“After the age of 40, more than one-third of all pregnancies end in miscarriage. Uterine anomalies such as fibroids, adhesions, or polyps may also result in miscarriage if left undiagnosed and untreated. Congenital uterine malformations such as a uterine septum or double uterus may be associated with recurrent pregnancy loss. Women with poorly controlled diabetes, obesity, Polycystic Ovarian Syndrome (PCOS), and Luteal Phase Deficiency have a higher risk of miscarriage,” she explained.
She added, “Abnormal blood clotting in the small placental blood vessels may result in RPL. Factor V Leiden, Prothrombin Gene Mutation, Antithrombin III and Plasminogen Activator Inhibitor-1 are genetically determined factors that may increase the risk of miscarriage.
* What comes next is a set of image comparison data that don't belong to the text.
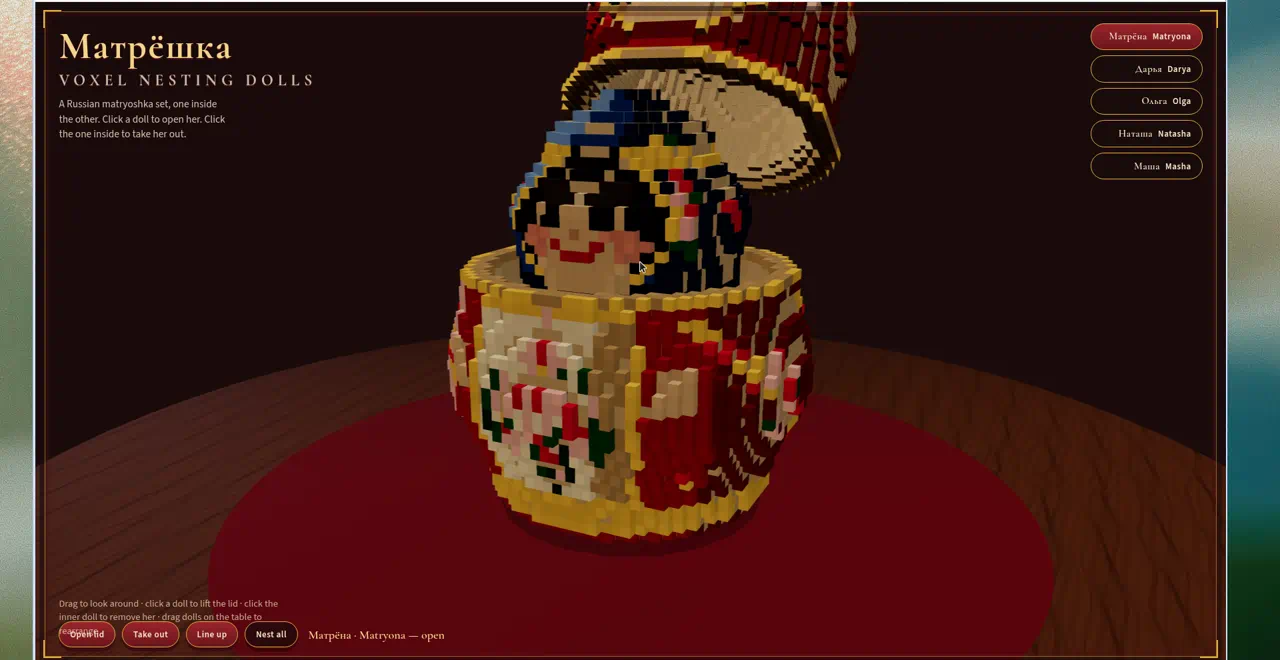
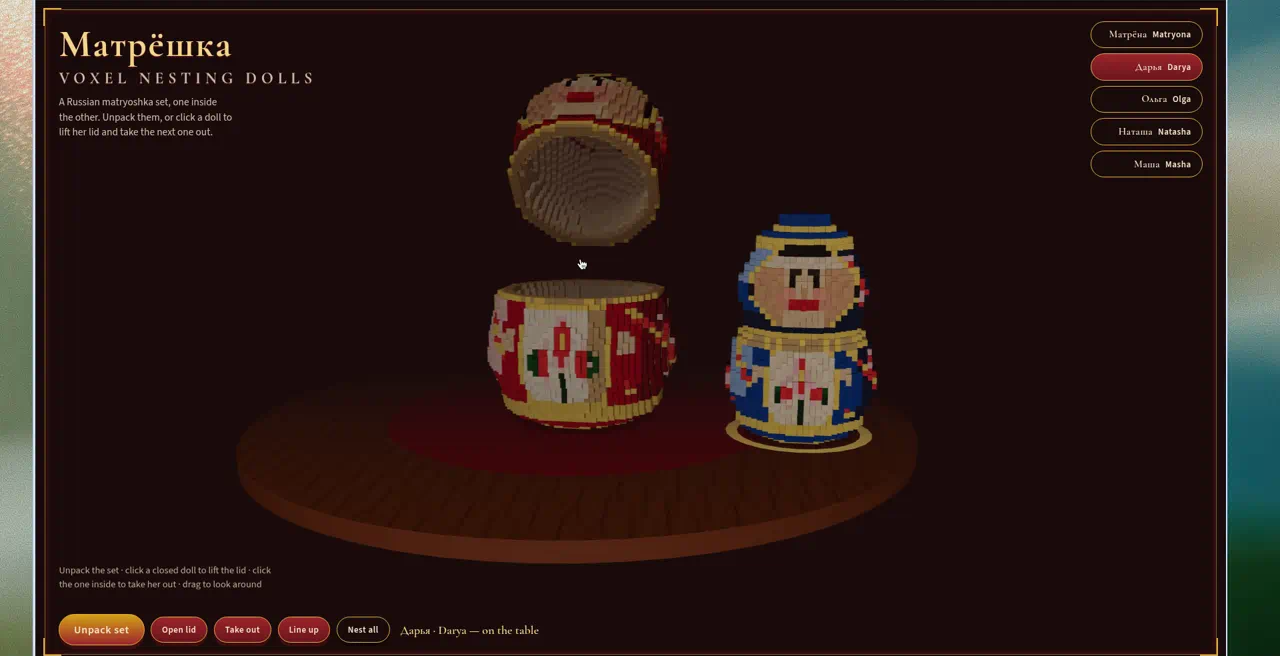
Pull the camera back and show unpack screenshots
Default view now shows a full doll, nest-all no longer zooms into
the voxels, and the README includes the lid-open and lineup shots.

diff --git a/js/viewer.js b/js/viewer.js
@@ -19,7 +19,7 @@ scene.background = new THREE.Color(0x1a0b0c);
 scene.fog = new THREE.Fog(0x1a0b0c, 110, 240);
 
 const camera = new THREE.PerspectiveCamera(40, innerWidth / innerHeight, 0.1, 500);
-camera.position.set(18, 38, 96);
+camera.position.set(22, 42, 118);
 
 const controls = new OrbitControls(camera, canvas);
 controls.enableDamping = true;
@@ -248,7 +248,7 @@ function frameVisible() {
   });
   const cx = (minx + maxx) / 2;
   const span = Math.max(40, maxx - minx + 24);
-  const dist = Math.max(88, span * 1.15 + maxh * 0.35);
+  const dist = Math.max(115, span * 1.2 + maxh * 0.7);
   targetGoal.set(cx, maxh * 0.45, 0);
   camGoal.set(cx + dist * 0.16, Math.max(32, maxh * 0.55 + 10), dist);
   autoCam = true;

diff --git a/index.html b/index.html
@@ -42,6 +42,6 @@
     }
   }
   </script>
-  <script type="module" src="js/viewer.js"></script>
+  <script type="module" src="js/viewer.js?v=3"></script>
 </body>
 </html>
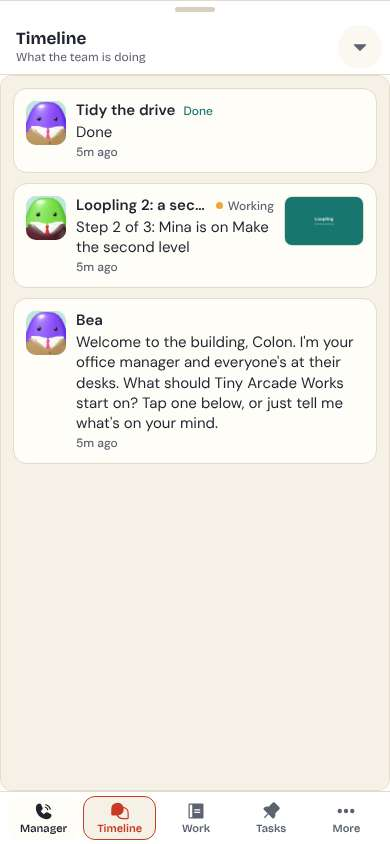
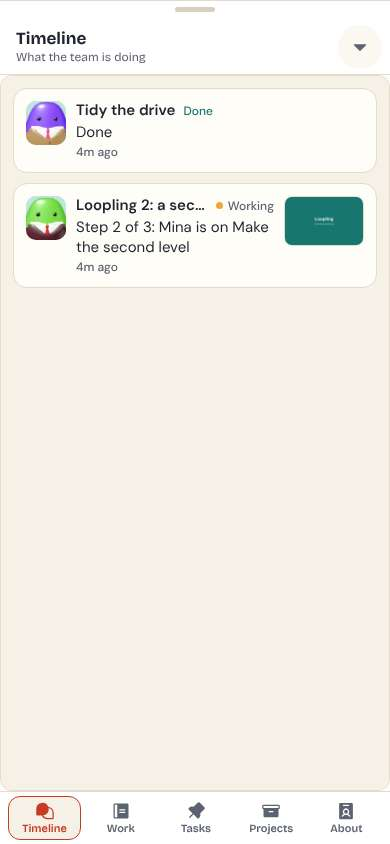
j14 New home layout: done (DONE.md, screenshots retaken with visitor pages that carry no boss cookie)
Claude-Session: https://claude.ai/code/session_01JpzevpiyBk2kkTfLP5NuKr

diff --git a/docs/redesign/jobs/j14/DONE.md b/docs/redesign/jobs/j14/DONE.md
@@ -1,0 +1,29 @@
+STATUS: GREEN
+JOB: 14 New home layout
+DONE MEANS: "Home shows hero, Happening now and directory before the 3D tower loads."
+  - public/js/lobby-ui.js is rewritten as plain DOM from small modules (dom, icons, sfx, badge, launch-card): top bar (logo, tag line, Sign
+    in / My floor, sound), hero strip (the 3 best launches with real screenshots, job 3; fewer than 3: what exists, then an "Open an office"
+    card), Happening now (5 lines at most, newest first, real work only: team lines and launches, never a demo floor or "moved in"; nothing
+    happening: "Quiet right now. Last job finished 2h ago."; feed fails: the strip is hidden, no error), the directory (open floors only, one
+    line each with the state badge), the lift (open floors only, plus "N floors to let"), "All launches" (a new /launched page: lane filter,
+    launch cards, work in progress below), and the red "Open an office".
+  - No 3D code is imported up front: main.js no longer imports stage.js; index.html no longer preloads three.js, stage, lobby-scene, addons
+    or batch. The tower (public/js/tower-nav.js, which brings stage + lobby-scene) is imported only after the hero and Happening now have
+    rendered (or failed, or 4 s), in a frame about a third of the desktop width (the stage draws into a box: stage.setBoxed; the scene's
+    framing and picking follow the box). It is a navigator: hover a floor for its name, click to swoop in. No WebGL: the frame is removed
+    and the floor list is the way round. A phone gets no 3D on home at all, and no background fetch of the floor's code.
+  - The ticker strip, the dark directory board, the launch-party confetti and the leaderboard toggle are gone from home (Q3's 7 items, "No
+    confetti"). The Launched page replaces the wall toggle.
+  - Proof: test/browser/home.mjs (npm run e2e:home, real Chromium): content timestamps vs the first 3D request (desktop run: floor list
+    84 ms, hero 98 ms, Happening now 109 ms, first 3D request 116 ms, tower ready 400 ms); tower frame 0.31 of the width with the canvas in
+    it; lift = open floors + "26 floors to let"; phone: 0 3D requests; no WebGL: frame gone, list shown; feed failing: strip hidden, no error
+    text; 0 console errors. test/home.test.js: the static import graph of main.js, lobby-ui.js, launched-ui.js, launch-card.js and badge.js
+    reaches no 3D module; index.html preloads none; the tower import waits for the content and skips phones.
+  Screenshots: docs/redesign/jobs/j14/shots/ (home and Launched, desktop and phone, visitor and boss; 0 console errors).
+TESTS: npm test 1725/1726 (the one failure is the IPv6 test, environment). Browser: test/browser/home.mjs all passed; redesign-shots.mjs
+  14 shots, 0 errors. test/browser/e2e.mjs, tower.mjs, polish.mjs, mobile.mjs and floors.mjs drive the old lobby (ticker, .directory, wall
+  toggle, .open-pill, the 30-button lift) and were not run: they assert the layout this job replaces and need rewriting by whoever owns them.
+DEPLOY NOTES: none. Static files only; no migration, no env var.
+RISKS: The old lobby's sheets (building.css etc.) are still loaded but mostly unused. The tower frame is fixed to the right third; on a short
+  desktop window it still fits (height follows the window). The swoop into a floor now plays inside the small frame before the floor page
+  takes over. Browser suites listed above need updating to the new home.
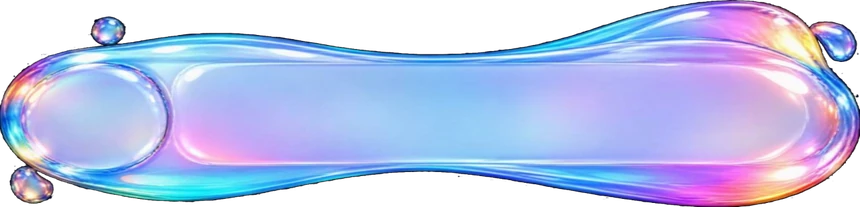
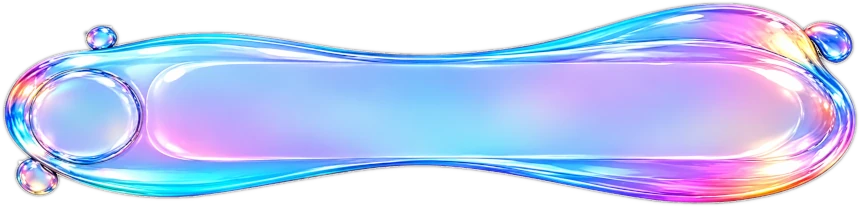
Mise à jour 20/11/2026 08:40

diff --git a/src/styles/verre-translucide.scss b/src/styles/verre-translucide.scss
@@ -194,6 +194,8 @@ $dossier: 'verre-translucide';
     // ---- Avatar sur la bannière titre : décalage en pixels par rapport à l'emplacement de base (à recaler avec les nouvelles images) ----
     --avatar-user-dx: 3px; // avatar de la conversation
     --avatar-user-dy: 0px;
+    --avatar-profil-dx: -8px; // avatar du titre (pages Moi et Profil de conversation) : décalage horizontal (négatif = vers la gauche)
+    --avatar-profil-dy: 6px; // décalage vertical (négatif = vers le haut)
 
     // ---- icone sur titre et bouton : décalage en pixels par rapport à l'emplacement de base (à recaler avec les nouvelles images) ----
     --scroll-track: #e9dcc3; // fond de l'ascenseur

diff --git a/src/styles/vert-encapsule.scss b/src/styles/vert-encapsule.scss
@@ -194,6 +194,8 @@ $dossier: 'vert-encapsule';
     // ---- Avatar sur la bannière titre : décalage en pixels par rapport à l'emplacement de base (à recaler avec les nouvelles images) ----
     --avatar-user-dx: 3px; // avatar de la conversation
     --avatar-user-dy: 0px;
+    --avatar-profil-dx: 4px; // avatar du titre (pages Moi et Profil de conversation) : décalage horizontal (négatif = vers la gauche)
+    --avatar-profil-dy: 4px; // décalage vertical (négatif = vers le haut)
 
     // ---- icone sur titre et bouton : décalage en pixels par rapport à l'emplacement de base (à recaler avec les nouvelles images) ----
     --scroll-track: #e9dcc3; // fond de l'ascenseur

diff --git a/src/styles/onde-vapeur.scss b/src/styles/onde-vapeur.scss
@@ -194,6 +194,8 @@ $dossier: 'onde-vapeur';
     // ---- Avatar sur la bannière titre : décalage en pixels par rapport à l'emplacement de base (à recaler avec les nouvelles images) ----
     --avatar-user-dx: 3px; // avatar de la conversation
     --avatar-user-dy: 0px;
+    --avatar-profil-dx: 2px; // avatar du titre (pages Moi et Profil de conversation) : décalage horizontal (négatif = vers la gauche)
+    --avatar-profil-dy: 1px; // décalage vertical (négatif = vers le haut)
 
     // ---- icone sur titre et bouton : décalage en pixels par rapport à l'emplacement de base (à recaler avec les nouvelles images) ----
     --scroll-track: #e9dcc3; // fond de l'ascenseur

diff --git a/src/styles/relief-doux.scss b/src/styles/relief-doux.scss
@@ -194,6 +194,8 @@ $dossier: 'relief-doux';
     // ---- Avatar sur la bannière titre : décalage en pixels par rapport à l'emplacement de base (à recaler avec les nouvelles images) ----
     --avatar-user-dx: 3px; // avatar de la conversation
     --avatar-user-dy: 0px;
+    --avatar-profil-dx: 2px; // avatar du titre (pages Moi et Profil de conversation) : décalage horizontal (négatif = vers la gauche)
+    --avatar-profil-dy: 7px; // décalage vertical (négatif = vers le haut)
 
     // ---- icone sur titre et bouton : décalage en pixels par rapport à l'emplacement de base (à recaler avec les nouvelles images) ----
     --scroll-track: #e9dcc3; // fond de l'ascenseur

diff --git a/src/styles/cyberpunk.scss b/src/styles/cyberpunk.scss
@@ -196,6 +196,8 @@ $dossier: 'cyberpunk';
     // ---- Avatar sur la bannière titre : décalage en pixels par rapport à l'emplacement de base (à recaler avec les nouvelles images) ----
     --avatar-user-dx: 0px; // avatar de la conversation
     --avatar-user-dy: 0px;
+    --avatar-profil-dx: 3px; // avatar du titre (pages Moi et Profil de conversation) : décalage horizontal (négatif = vers la gauche)
+    --avatar-profil-dy: 5px; // décalage vertical (négatif = vers le haut)
 
     // ---- icone sur titre et bouton : décalage en pixels par rapport à l'emplacement de base (à recaler avec les nouvelles images) ----
     --scroll-track: #0b0b22; // fond de l'ascenseur

diff --git a/src/styles/dentelle.scss b/src/styles/dentelle.scss
@@ -194,6 +194,8 @@ $dossier: 'dentelle';
     // ---- Avatar sur la bannière titre : décalage en pixels par rapport à l'emplacement de base (à recaler avec les nouvelles images) ----
     --avatar-user-dx: 3px; // avatar de la conversation
     --avatar-user-dy: 0px;
+    --avatar-profil-dx: 7px; // avatar du titre (pages Moi et Profil de conversation) : décalage horizontal (négatif = vers la gauche)
+    --avatar-profil-dy: 10px; // décalage vertical (négatif = vers le haut)
 
     // ---- icone sur titre et bouton : décalage en pixels par rapport à l'emplacement de base (à recaler avec les nouvelles images) ----
     --scroll-track: #e9dcc3; // fond de l'ascenseur

diff --git a/src/styles/gothique.scss b/src/styles/gothique.scss
@@ -194,6 +194,8 @@ $dossier: 'gothique';
     // ---- Avatar sur la bannière titre : décalage en pixels par rapport à l'emplacement de base (à recaler avec les nouvelles images) ----
     --avatar-user-dx: 10px; // avatar de la conversation
     --avatar-user-dy: 3px;
+    --avatar-profil-dx: 2px; // avatar du titre (pages Moi et Profil de conversation) : décalage horizontal (négatif = vers la gauche)
+    --avatar-profil-dy: 1px; // décalage vertical (négatif = vers le haut)
 
     // ---- icone sur titre et bouton : décalage en pixels par rapport à l'emplacement de base (à recaler avec les nouvelles images) ----
     --scroll-track: #120808; // fond de l'ascenseur

diff --git a/src/styles/gelee.scss b/src/styles/gelee.scss
@@ -194,6 +194,8 @@ $dossier: 'gelee';
     // ---- Avatar sur la bannière titre : décalage en pixels par rapport à l'emplacement de base (à recaler avec les nouvelles images) ----
     --avatar-user-dx: 3px; // avatar de la conversation
     --avatar-user-dy: 0px;
+    --avatar-profil-dx: -2px; // avatar du titre (pages Moi et Profil de conversation) : décalage horizontal (négatif = vers la gauche)
+    --avatar-profil-dy: 12px; // décalage vertical (négatif = vers le haut)
 
     // ---- icone sur titre et bouton : décalage en pixels par rapport à l'emplacement de base (à recaler avec les nouvelles images) ----
     --scroll-track: #e9dcc3; // fond de l'ascenseur

diff --git a/src/styles/givre.scss b/src/styles/givre.scss
@@ -197,6 +197,8 @@ $dossier: 'givre';
     // ---- Avatar sur la bannière titre : décalage en pixels par rapport à l'emplacement de base (à recaler avec les nouvelles images) ----
     --avatar-user-dx: 3px; // avatar de la conversation
     --avatar-user-dy: 0px;
+    --avatar-profil-dx: 10px; // avatar du titre (pages Moi et Profil de conversation) : décalage horizontal (négatif = vers la gauche)
+    --avatar-profil-dy: 5px; // décalage vertical (négatif = vers le haut)
 
     // ---- icone sur titre et bouton : décalage en pixels par rapport à l'emplacement de base (à recaler avec les nouvelles images) ----
     --scroll-track: #e9dcc3; // fond de l'ascenseur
Women with Antiphospholipid Syndrome (APLA) and Thrombophilias are at a higher risk of miscarriage and even pregnancy-related complications like hypertension, growth restriction, and sudden foetal demise.”
“It can take a while to recover physically and emotionally after a miscarriage. How long it takes to recover physically depends on how far along you were in your pregnancy, the treatment you need and whether or not you had any complications. After your miscarriage, you experience discomfort, cramps and bleeding for up to 2 weeks. There is a risk of heavy bleeding. Sometimes, some pregnancy tissue remains behind in the womb and unless cleared by a check curettage, it can lead to infection. It is important to consult with your gynaecologist in order to prevent the complications that can arise during or after a miscarriage,” recommended Dr Sathe.
Doing some lifestyle shifts can actually help in avoiding miscarriages. Here 6 important tips:
1. Take the tests recommended by your doctor to try and identify the underlying cause of the miscarriage. Doing so will help you take the necessary steps to avoid a miscarriage in the future.
2. Pay attention to your physical, mental, and emotional well-being. Try to overcome the stress and depression that may have occurred due to your miscarriage. Seek help from a counsellor if required.
3. Maintain a healthy diet and exercise on a regular basis.
4. Begin folic acid supplementation before attempting another pregnancy.
5. Stop smoking, cut down on caffeine and alcohol, and maintain an optimum weight.
6. Drink enough water.
“Moreover, have an optimistic approach and take care of your overall well-being,” concluded Dr Sathe.
A miscarriage can be tough on the body and mind but a little vigilance can go a long way in encouraging you to try again.